In your answer, set down the records below exactly as they stand, omitting pictures.

[[ RECORDS SUPPLIED, beginning ]]

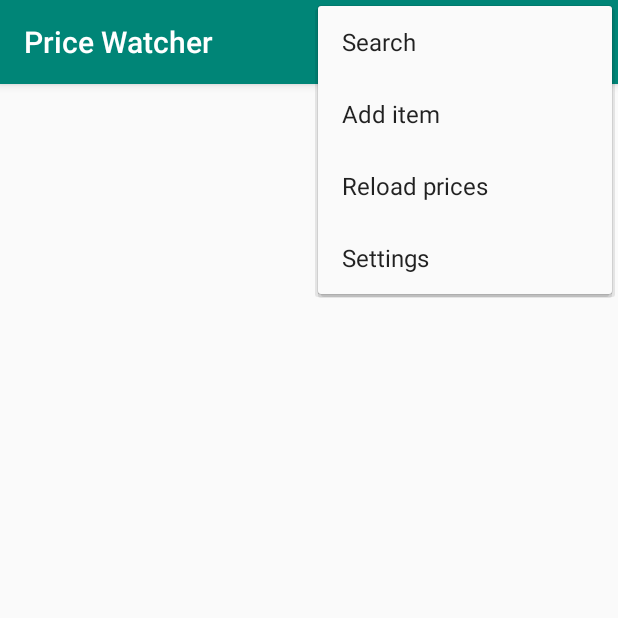
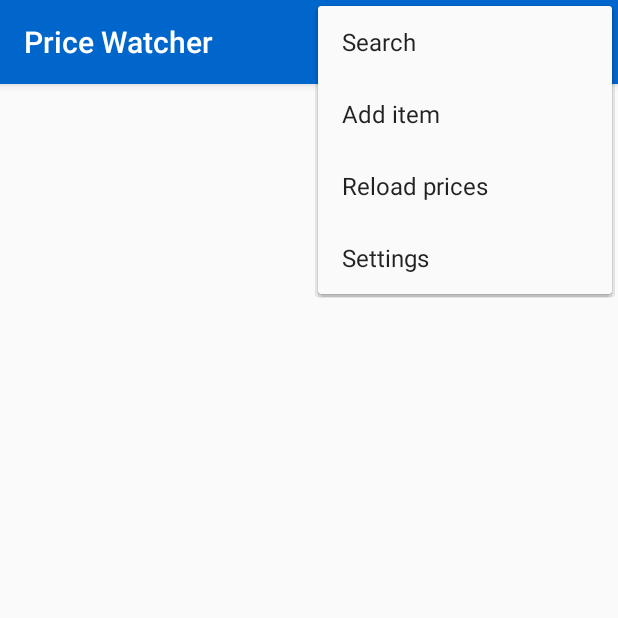
Before and after one commit to KevinApodaca/PriceWatcherAndroid, an Android app: the screen it shows after launch (MainActivity), with the options menu open, on a phone screen of 412 x 824 dp, the top half of it. Run offline under Robolectric (Android 15) with nearby library versions, the phone set to English and light mode, and no system bars; our stand-ins replace Picasso; pictures from the network do not load.

Commit message:
Added UI changes

```diff
--- a/Homework 3/app/src/main/res/values/colors.xml
+++ b/Homework 3/app/src/main/res/values/colors.xml
@@ -1,6 +1,6 @@
 <?xml version="1.0" encoding="utf-8"?>
 <resources>
-    <color name="colorPrimary">#008577</color>
-    <color name="colorPrimaryDark">#00574B</color>
+    <color name="colorPrimary">#0066CC</color>
+    <color name="colorPrimaryDark">#0066CC</color>
     <color name="colorAccent">#D81B60</color>
 </resources>
```
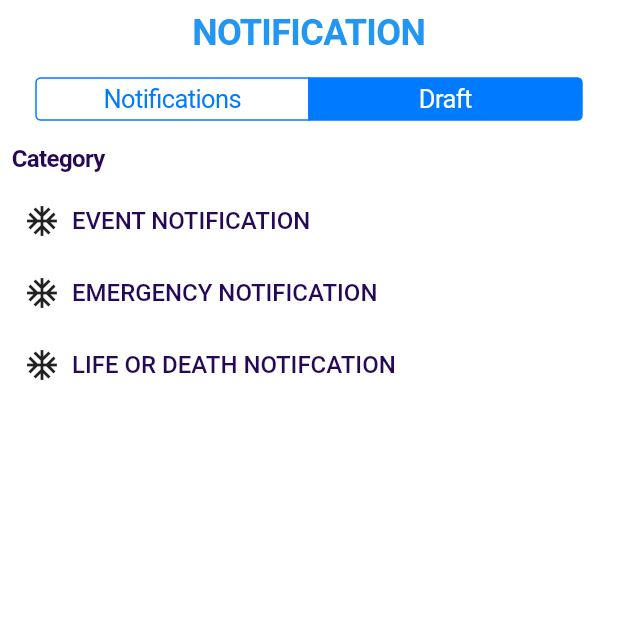
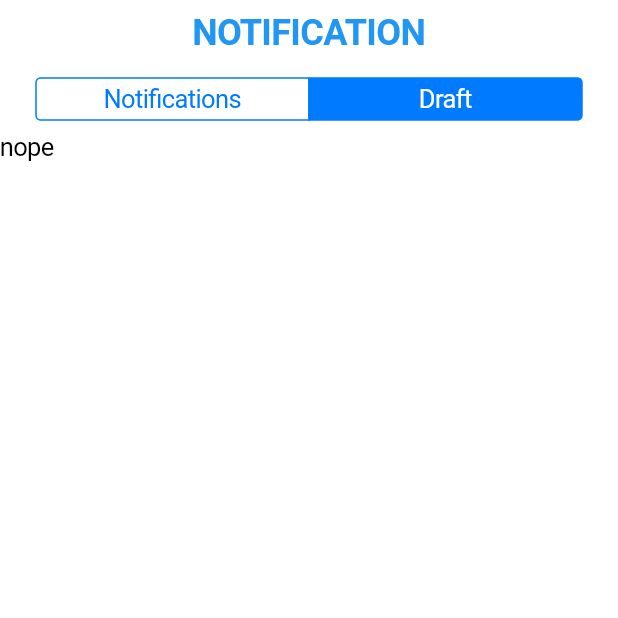
Before and after one commit to rickychan22/Flutter_Push_Notification_POC, a Flutter app: the screen it shows after launch, after a tap on "Draft", on a phone screen of 412 x 824 dp, the top half of it. Run offline on Flutter 3.47's test engine with Material 2 defaults, Android fonts, the phone set to English and light mode, and no system bars; our stand-ins replace cloud_firestore; accounts and stored records are empty.

Commit message:
implemented dynamic CupertinoSegmentedControl for notifications and draft

```diff
--- a/lib/main.dart
+++ b/lib/main.dart
@@ -40,7 +40,11 @@ class _Push_NotificationState extends State<Push_Notification> {
     1: Text('Draft'),
   };
 
-  final Map<int, Widget> pages = const<int, Widget>{};
+  Widget giveCenter(String lala){
+    return Center(
+      child: Text(lala),
+    );
+  }
 
   FlatButton ButtonMaker (String message, String RouteName) {
    return FlatButton(
@@ -86,13 +90,21 @@ class _Push_NotificationState extends State<Push_Notification> {
           children: <Widget>[
             ButtonMaker("EVENT NOTIFICATION", "/first"),
             ButtonMaker("EMERGENCY NOTIFICATION", "/first"),
-            ButtonMaker("LIFE OR DEATH NOTIFCATION", "first")
+            ButtonMaker("LIFE OR DEATH NOTIFCATION", "/first")
           ],
         ),
       ],
     );
   }
 
+  Widget whichBody(){
+    if(sharedValue == 0){
+      return buildBody();
+    }
+    else{
+      return Text("nope");
+    }
+  }
   @override
   Widget build(BuildContext context) {
     return CupertinoPageScaffold(
@@ -123,7 +135,9 @@ class _Push_NotificationState extends State<Push_Notification> {
                 groupValue: sharedValue,
               ),
             ),
-            buildBody(),
+            whichBody(),
+            //buildBody(),
+            //bodies[sharedValue],
           ],
         )
       ),
--- a/pubspec.yaml
+++ b/pubspec.yaml
@@ -14,7 +14,7 @@ description: A new Flutter application.
 version: 1.0.0+1
 
 environment:
-  sdk: ">=2.1.0 <3.0.0"
+  sdk: ">=2.2.2 <3.0.0"
 
 dependencies:
   flutter:
```
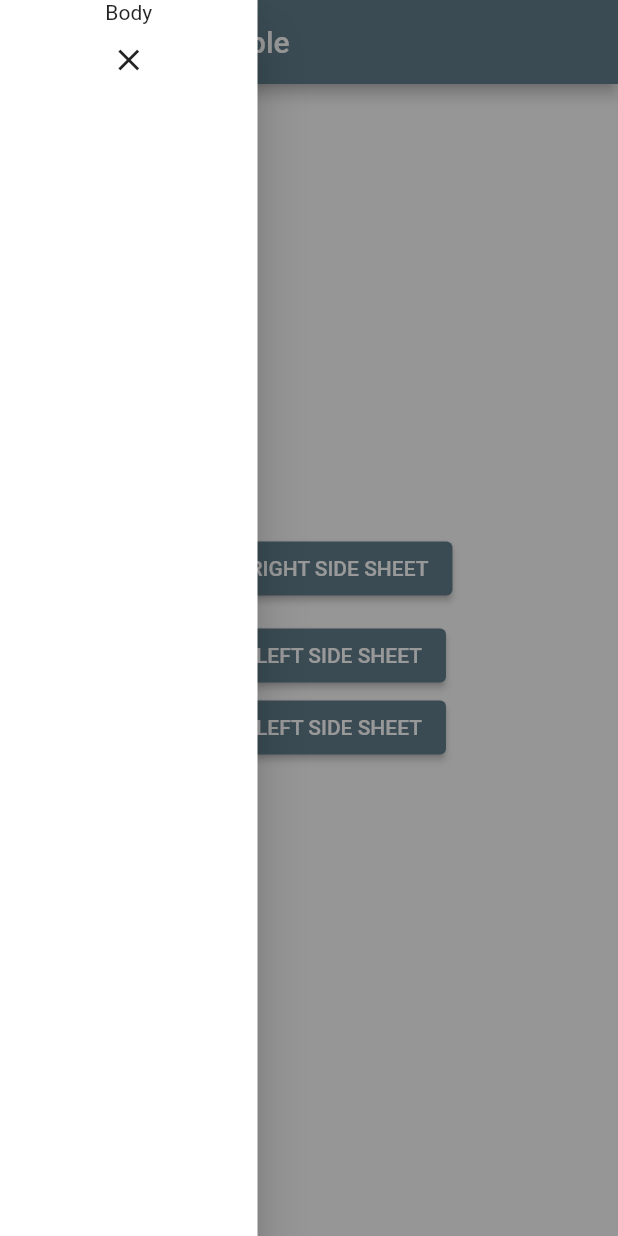
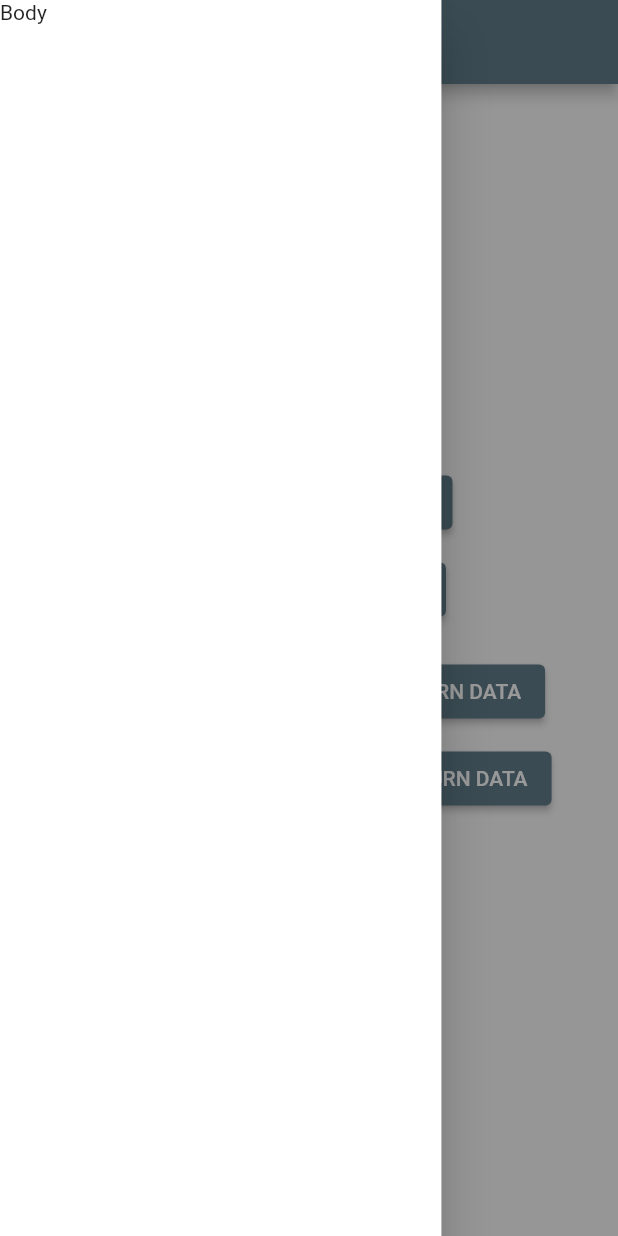
Before and after one commit to israelhudson/side_sheet, a Flutter app: the screen it shows after launch, after a tap on "OPEN LEFT SIDE SHEET", on a phone screen of 412 x 824 dp. Run offline on Flutter 3.47's test engine with Material 2 defaults, Android fonts, the phone set to English and light mode, and no system bars.

Commit message:
return data and Safe Area

```diff
--- a/example/lib/main.dart
+++ b/example/lib/main.dart
@@ -26,7 +26,7 @@ class MyHomePage extends StatefulWidget {
 }
 
 class _MyHomePageState extends State<MyHomePage> {
-  String text = '';
+  String text = 'no data';
 
   @override
   Widget build(BuildContext context) {
@@ -49,26 +49,30 @@ class _MyHomePageState extends State<MyHomePage> {
                   onPressed: () =>
                       SideSheet.left(body: Text("Body"), context: context),
                   child: Text('OPEN LEFT SIDE SHEET')),
+              SizedBox(height: 20),
               ElevatedButton(
                   onPressed: () async {
-                    // SideSheet
-                    //     .left(body: Text("Bodyss"), context: context)
-                    //     .then((value) {
-                    //   setState(() {
-                    //     text = value;
-                    //   });
-                    //   print(text);
-                    // });
-                    SideSheet.left(body: FlutterLogo(), context: context);
-                    // final data = await SideSheet.right(
-                    //     body: Text("Body"), context: context);
+                    final data = await SideSheet.right(
+                        body: bodyWithReturnArgs(context), context: context);
 
-                    // setState(() {
-                    //   text = data;
-                    // });
+                    setState(() {
+                      text = data;
+                    });
                   },
-                  child: Text('OPEN LEFT SIDE SHEET')),
-              Text(text)
+                  child: Text('OPEN LEFT SIDE SHEET WITH RETURN DATA')),
+              SizedBox(height: 10),
+              ElevatedButton(
+                  onPressed: () async {
+                    final data = await SideSheet.right(
+                        body: bodyWithReturnArgs(context), context: context);
+
+                    setState(() {
+                      text = data;
+                    });
+                  },
+                  child: Text('OPEN RIGHT SIDE SHEET WITH RETURN DATA')),
+              SizedBox(height: 10),
+              Text('Arguments: $text')
             ],
           ),
         ),
@@ -76,3 +80,17 @@ class _MyHomePageState extends State<MyHomePage> {
     );
   }
 }
+
+Widget bodyWithReturnArgs(context) {
+  return Container(
+    alignment: Alignment.topCenter,
+    child: Column(
+      children: [
+        IconButton(
+            icon: Icon(Icons.close),
+            onPressed: () => Navigator.pop(context, 'Data Returns')),
+        Text('Body')
+      ],
+    ),
+  );
+}
--- a/lib/src/side_sheet_component.dart
+++ b/lib/src/side_sheet_component.dart
@@ -22,7 +22,7 @@ class SideSheet {
     required Widget body,
     required bool rightSide,
     required BuildContext context,
-    String barrierLabel: "Sheet Horizontal",
+    String barrierLabel: "Side Sheet",
     bool barrierDismissible: true,
     Color barrierColor = const Color(0xFF66000000),
     Duration transitionDuration = const Duration(milliseconds: 300),
@@ -34,7 +34,8 @@ class SideSheet {
       transitionDuration: transitionDuration,
       context: context,
       pageBuilder: (context, animation1, animation2) {
-        return Align(
+        return SafeArea(
+          child: Align(
             alignment: (rightSide ? Alignment.centerRight : Alignment.centerLeft),
             child: Material(
               elevation: 15,
@@ -42,18 +43,9 @@ class SideSheet {
               child: Container(
                   color: Colors.white,
                   height: double.infinity,
-                width: MediaQuery.of(context).size.width / 2.4,
-                child: Column(
-                  children: [
-                    body,
-                    IconButton(
-                        icon: Icon(Icons.close),
-                        onPressed: () {
-                          Navigator.pop(context, 'ssss');
-                          //Navigator.pop(context);
-                        })
-                  ],
-                )),
+                  width: MediaQuery.of(context).size.width / 1.4,
+                  child: body),
+            ),
           ),
         );
       },
```
Lines whose indentation alone changed are shown as unchanged.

[[ RECORDS SUPPLIED, end ]]

• ANSWER SECTION
Before and after one commit to KevinApodaca/PriceWatcherAndroid, an Android app: the screen it shows after launch (MainActivity), with the options menu open, on a phone screen of 412 x 824 dp, the top half of it. Run offline under Robolectric (Android 15) with nearby library versions, the phone set to English and light mode, and no system bars; our stand-ins replace Picasso; pictures from the network do not load.

Commit message:
Added UI changes

```diff
--- a/Homework 3/app/src/main/res/values/colors.xml
+++ b/Homework 3/app/src/main/res/values/colors.xml
@@ -1,6 +1,6 @@
 <?xml version="1.0" encoding="utf-8"?>
 <resources>
-    <color name="colorPrimary">#008577</color>
-    <color name="colorPrimaryDark">#00574B</color>
+    <color name="colorPrimary">#0066CC</color>
+    <color name="colorPrimaryDark">#0066CC</color>
     <color name="colorAccent">#D81B60</color>
 </resources>
```
Before and after one commit to rickychan22/Flutter_Push_Notification_POC, a Flutter app: the screen it shows after launch, after a tap on "Draft", on a phone screen of 412 x 824 dp, the top half of it. Run offline on Flutter 3.47's test engine with Material 2 defaults, Android fonts, the phone set to English and light mode, and no system bars; our stand-ins replace cloud_firestore; accounts and stored records are empty.

Commit message:
implemented dynamic CupertinoSegmentedControl for notifications and draft

```diff
--- a/lib/main.dart
+++ b/lib/main.dart
@@ -40,7 +40,11 @@ class _Push_NotificationState extends State<Push_Notification> {
     1: Text('Draft'),
   };
 
-  final Map<int, Widget> pages = const<int, Widget>{};
+  Widget giveCenter(String lala){
+    return Center(
+      child: Text(lala),
+    );
+  }
 
   FlatButton ButtonMaker (String message, String RouteName) {
    return FlatButton(
@@ -86,13 +90,21 @@ class _Push_NotificationState extends State<Push_Notification> {
           children: <Widget>[
             ButtonMaker("EVENT NOTIFICATION", "/first"),
             ButtonMaker("EMERGENCY NOTIFICATION", "/first"),
-            ButtonMaker("LIFE OR DEATH NOTIFCATION", "first")
+            ButtonMaker("LIFE OR DEATH NOTIFCATION", "/first")
           ],
         ),
       ],
     );
   }
 
+  Widget whichBody(){
+    if(sharedValue == 0){
+      return buildBody();
+    }
+    else{
+      return Text("nope");
+    }
+  }
   @override
   Widget build(BuildContext context) {
     return CupertinoPageScaffold(
@@ -123,7 +135,9 @@ class _Push_NotificationState extends State<Push_Notification> {
                 groupValue: sharedValue,
               ),
             ),
-            buildBody(),
+            whichBody(),
+            //buildBody(),
+            //bodies[sharedValue],
           ],
         )
       ),
--- a/pubspec.yaml
+++ b/pubspec.yaml
@@ -14,7 +14,7 @@ description: A new Flutter application.
 version: 1.0.0+1
 
 environment:
-  sdk: ">=2.1.0 <3.0.0"
+  sdk: ">=2.2.2 <3.0.0"
 
 dependencies:
   flutter:
```
Before and after one commit to israelhudson/side_sheet, a Flutter app: the screen it shows after launch, after a tap on "OPEN LEFT SIDE SHEET", on a phone screen of 412 x 824 dp. Run offline on Flutter 3.47's test engine with Material 2 defaults, Android fonts, the phone set to English and light mode, and no system bars.

Commit message:
return data and Safe Area

```diff
--- a/example/lib/main.dart
+++ b/example/lib/main.dart
@@ -26,7 +26,7 @@ class MyHomePage extends StatefulWidget {
 }
 
 class _MyHomePageState extends State<MyHomePage> {
-  String text = '';
+  String text = 'no data';
 
   @override
   Widget build(BuildContext context) {
@@ -49,26 +49,30 @@ class _MyHomePageState extends State<MyHomePage> {
                   onPressed: () =>
                       SideSheet.left(body: Text("Body"), context: context),
                   child: Text('OPEN LEFT SIDE SHEET')),
+              SizedBox(height: 20),
               ElevatedButton(
                   onPressed: () async {
-                    // SideSheet
-                    //     .left(body: Text("Bodyss"), context: context)
-                    //     .then((value) {
-                    //   setState(() {
-                    //     text = value;
-                    //   });
-                    //   print(text);
-                    // });
-                    SideSheet.left(body: FlutterLogo(), context: context);
-                    // final data = await SideSheet.right(
-                    //     body: Text("Body"), context: context);
+                    final data = await SideSheet.right(
+                        body: bodyWithReturnArgs(context), context: context);
 
-                    // setState(() {
-                    //   text = data;
-                    // });
+                    setState(() {
+                      text = data;
+                    });
                   },
-                  child: Text('OPEN LEFT SIDE SHEET')),
-              Text(text)
+                  child: Text('OPEN LEFT SIDE SHEET WITH RETURN DATA')),
+              SizedBox(height: 10),
+              ElevatedButton(
+                  onPressed: () async {
+                    final data = await SideSheet.right(
+                        body: bodyWithReturnArgs(context), context: context);
+
+                    setState(() {
+                      text = data;
+                    });
+                  },
+                  child: Text('OPEN RIGHT SIDE SHEET WITH RETURN DATA')),
+              SizedBox(height: 10),
+              Text('Arguments: $text')
             ],
           ),
         ),
@@ -76,3 +80,17 @@ class _MyHomePageState extends State<MyHomePage> {
     );
   }
 }
+
+Widget bodyWithReturnArgs(context) {
+  return Container(
+    alignment: Alignment.topCenter,
+    child: Column(
+      children: [
+        IconButton(
+            icon: Icon(Icons.close),
+            onPressed: () => Navigator.pop(context, 'Data Returns')),
+        Text('Body')
+      ],
+    ),
+  );
+}
--- a/lib/src/side_sheet_component.dart
+++ b/lib/src/side_sheet_component.dart
@@ -22,7 +22,7 @@ class SideSheet {
     required Widget body,
     required bool rightSide,
     required BuildContext context,
-    String barrierLabel: "Sheet Horizontal",
+    String barrierLabel: "Side Sheet",
     bool barrierDismissible: true,
     Color barrierColor = const Color(0xFF66000000),
     Duration transitionDuration = const Duration(milliseconds: 300),
@@ -34,7 +34,8 @@ class SideSheet {
       transitionDuration: transitionDuration,
       context: context,
       pageBuilder: (context, animation1, animation2) {
-        return Align(
+        return SafeArea(
+          child: Align(
             alignment: (rightSide ? Alignment.centerRight : Alignment.centerLeft),
             child: Material(
               elevation: 15,
@@ -42,18 +43,9 @@ class SideSheet {
               child: Container(
                   color: Colors.white,
                   height: double.infinity,
-                width: MediaQuery.of(context).size.width / 2.4,
-                child: Column(
-                  children: [
-                    body,
-                    IconButton(
-                        icon: Icon(Icons.close),
-                        onPressed: () {
-                          Navigator.pop(context, 'ssss');
-                          //Navigator.pop(context);
-                        })
-                  ],
-                )),
+                  width: MediaQuery.of(context).size.width / 1.4,
+                  child: body),
+            ),
           ),
         );
       },
```
Lines whose indentation alone changed are shown as unchanged.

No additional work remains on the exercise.